Within weeks of Jacky starting her domestic duties, Moindi relocated from Pretoria to Cape Town. This great ‘human rights lawyer’ bought two air tickets for herself and her son before hiring a male driver called Sunday (Sunday is a Nigerian freelance driver based in Pretoria) to drive her car plus some of her belongings, including Jacky, for the 1,500km-trip to Cape Town. [Not a bad idea: with a stranger in charge of her possessions, she must have needed someone she knew quite well and trusted to watch over the driver – uSpiked editor]. The journey took sixteen hours with just a few stops to refuel the car and coffee.
On arriving in Cape Town, Jacky continued with her duties as a house help or domestic worker. But as we were later to discover, she was working without pay and without the legally-accepted permit allowing her to work and live in the country: she was an illegal alien.

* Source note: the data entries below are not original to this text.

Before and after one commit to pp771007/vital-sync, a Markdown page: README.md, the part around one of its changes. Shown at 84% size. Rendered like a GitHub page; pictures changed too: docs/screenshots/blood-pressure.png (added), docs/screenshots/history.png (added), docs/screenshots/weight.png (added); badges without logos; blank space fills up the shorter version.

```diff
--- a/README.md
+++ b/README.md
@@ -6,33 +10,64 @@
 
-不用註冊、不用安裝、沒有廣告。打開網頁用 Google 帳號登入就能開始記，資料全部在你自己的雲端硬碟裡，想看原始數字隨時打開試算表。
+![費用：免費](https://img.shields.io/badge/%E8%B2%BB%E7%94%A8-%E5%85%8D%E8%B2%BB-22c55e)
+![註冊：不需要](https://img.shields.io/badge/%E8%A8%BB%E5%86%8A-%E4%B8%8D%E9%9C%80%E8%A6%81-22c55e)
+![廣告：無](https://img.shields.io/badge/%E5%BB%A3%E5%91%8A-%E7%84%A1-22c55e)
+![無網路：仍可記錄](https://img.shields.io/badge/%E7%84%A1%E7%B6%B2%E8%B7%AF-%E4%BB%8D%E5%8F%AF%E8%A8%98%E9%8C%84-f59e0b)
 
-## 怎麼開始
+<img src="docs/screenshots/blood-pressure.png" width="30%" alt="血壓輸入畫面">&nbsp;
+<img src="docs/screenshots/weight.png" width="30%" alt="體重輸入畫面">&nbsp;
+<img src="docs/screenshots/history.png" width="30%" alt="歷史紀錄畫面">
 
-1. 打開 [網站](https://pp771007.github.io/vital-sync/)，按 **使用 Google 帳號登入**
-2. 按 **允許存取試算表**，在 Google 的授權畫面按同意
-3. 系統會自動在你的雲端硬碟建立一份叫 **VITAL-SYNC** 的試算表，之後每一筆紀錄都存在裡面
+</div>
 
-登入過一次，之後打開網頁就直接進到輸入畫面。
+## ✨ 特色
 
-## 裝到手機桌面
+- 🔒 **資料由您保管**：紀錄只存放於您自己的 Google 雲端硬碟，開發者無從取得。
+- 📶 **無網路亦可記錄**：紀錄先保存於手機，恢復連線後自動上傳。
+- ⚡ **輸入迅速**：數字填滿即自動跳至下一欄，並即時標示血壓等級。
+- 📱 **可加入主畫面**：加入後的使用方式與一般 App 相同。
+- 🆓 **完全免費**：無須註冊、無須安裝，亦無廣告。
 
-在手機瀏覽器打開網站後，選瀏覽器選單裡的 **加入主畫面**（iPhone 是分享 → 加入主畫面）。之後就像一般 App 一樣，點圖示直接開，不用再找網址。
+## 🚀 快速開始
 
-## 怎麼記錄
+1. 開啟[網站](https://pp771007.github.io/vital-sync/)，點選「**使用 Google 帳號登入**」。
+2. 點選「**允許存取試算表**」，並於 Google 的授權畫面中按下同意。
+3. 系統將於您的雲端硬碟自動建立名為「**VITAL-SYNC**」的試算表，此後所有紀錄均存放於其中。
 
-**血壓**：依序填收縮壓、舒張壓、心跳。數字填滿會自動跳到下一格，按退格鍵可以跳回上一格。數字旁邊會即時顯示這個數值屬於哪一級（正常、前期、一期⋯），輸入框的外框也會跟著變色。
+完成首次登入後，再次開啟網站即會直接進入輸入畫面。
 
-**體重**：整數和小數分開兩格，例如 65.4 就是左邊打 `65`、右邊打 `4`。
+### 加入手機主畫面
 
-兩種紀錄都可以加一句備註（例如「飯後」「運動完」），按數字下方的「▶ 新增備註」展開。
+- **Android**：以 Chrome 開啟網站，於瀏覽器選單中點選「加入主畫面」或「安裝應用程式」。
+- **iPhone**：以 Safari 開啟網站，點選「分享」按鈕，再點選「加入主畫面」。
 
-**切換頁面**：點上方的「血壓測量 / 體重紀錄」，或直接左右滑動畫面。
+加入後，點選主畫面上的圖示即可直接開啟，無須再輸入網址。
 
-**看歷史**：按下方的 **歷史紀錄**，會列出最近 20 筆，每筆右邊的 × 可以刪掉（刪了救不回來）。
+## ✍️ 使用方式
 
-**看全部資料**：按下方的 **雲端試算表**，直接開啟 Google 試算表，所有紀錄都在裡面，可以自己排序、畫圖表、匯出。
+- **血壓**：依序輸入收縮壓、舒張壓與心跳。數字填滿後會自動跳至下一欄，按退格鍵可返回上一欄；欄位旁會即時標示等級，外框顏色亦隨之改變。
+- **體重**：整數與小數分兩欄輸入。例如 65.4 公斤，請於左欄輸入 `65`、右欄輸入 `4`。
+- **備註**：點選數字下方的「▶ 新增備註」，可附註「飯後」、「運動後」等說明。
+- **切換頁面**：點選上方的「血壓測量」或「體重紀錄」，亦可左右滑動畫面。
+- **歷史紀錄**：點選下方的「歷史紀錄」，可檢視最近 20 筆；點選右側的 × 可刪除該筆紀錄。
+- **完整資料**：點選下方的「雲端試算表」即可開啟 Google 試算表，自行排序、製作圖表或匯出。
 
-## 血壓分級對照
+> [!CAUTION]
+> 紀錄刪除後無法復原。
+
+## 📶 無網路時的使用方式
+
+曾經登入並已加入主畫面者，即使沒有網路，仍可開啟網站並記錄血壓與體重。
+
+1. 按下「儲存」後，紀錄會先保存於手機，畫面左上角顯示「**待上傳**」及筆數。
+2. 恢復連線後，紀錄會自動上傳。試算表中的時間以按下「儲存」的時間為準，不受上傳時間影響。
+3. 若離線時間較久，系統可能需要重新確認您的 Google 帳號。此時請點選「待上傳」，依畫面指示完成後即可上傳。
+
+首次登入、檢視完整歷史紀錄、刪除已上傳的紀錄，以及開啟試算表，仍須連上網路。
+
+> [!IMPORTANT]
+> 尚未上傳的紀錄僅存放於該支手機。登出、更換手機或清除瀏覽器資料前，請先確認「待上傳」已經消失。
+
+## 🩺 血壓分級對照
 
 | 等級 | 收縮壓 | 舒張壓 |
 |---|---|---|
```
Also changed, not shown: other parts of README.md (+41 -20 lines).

Being an illegal immigrant and working without being paid were only the start of Jacky’s nightmare. During the 2014 Easter holidays, Moindi decided to take an extended break, and she returned to Nairobi with her son leaving Jacky alone to look after her house and personal belongings in Cape Town. As they were departing from the Mother City, Moindi reportedly handed Jacky (who had by then worked for nine months without pay) a mere R100 (US$9). She also ensured that there were no provisions left in the house.

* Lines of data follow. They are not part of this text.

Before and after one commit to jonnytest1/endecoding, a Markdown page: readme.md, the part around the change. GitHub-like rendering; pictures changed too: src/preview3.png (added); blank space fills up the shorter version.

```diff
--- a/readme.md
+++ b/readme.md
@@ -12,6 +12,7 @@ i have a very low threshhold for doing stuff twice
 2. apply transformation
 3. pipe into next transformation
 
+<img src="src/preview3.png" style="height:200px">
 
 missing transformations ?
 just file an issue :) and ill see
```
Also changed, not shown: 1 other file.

A loaf of bread R7.99, 2l fresh milk R17.69, 2kg of rice 17.89, 2l cooking oil - R26.99, white sugar R22.95… leaving change of R6.49
How long can R100 last in the City of Cape Town? [A loaf of bread R7.99, 2l fresh milk R17.69, 2kg of rice 17.89, 2l cooking oil - R26.99, white sugar R22.95… leaving change of R6.49], and that can hardly even buy any vegetables. Unfortunately, Jacky had to spend the R100 on over-the-counter cough syrup to manage a bad bout of flu.
She had to rely on the support of neighbours for food for the several days her ‘boss’ was holidaying with her family back in Kenya. That was the first time one of our journalists was alerted to her predicament. With the intention of seeking a solution, we encouraged her to demand remuneration for the work that she had been performing as well as legalisation of her status. Alternatively, we suggested that Moindi (her boss) could facilitate her safe return to her own family – after all, that is what UNHCR does: reuniting families.
So Jacky confronted Moindi when she returned to Cape Town just over a week later. We have been reliably informed that Moindi agreed to pay her R2,500 (US$225) per month back-dated to September 2013, but would make the payment in installments. Of course, the pledged installment payments never materialised and soon another foreign national (from the Democratic Republic of Congo) was introduced to the household to take over Jacky’s duties. Labour law experts we have talked to call this practice ‘job impoverishment’.
In need of the bedroom that Jacky was occupying, the UN staffer instructed her to pack her belongings and go wherever she so desired. Being an illegal immigrant, Jacky didn’t know where to go or what to do. She came back to our team, requesting whatever assistance we could offer.
We consulted several immigration and human rights lawyers who informed us that the same person who had fraudulently brought her into the country must facilitate her safe return to her home country – in this case Kenya.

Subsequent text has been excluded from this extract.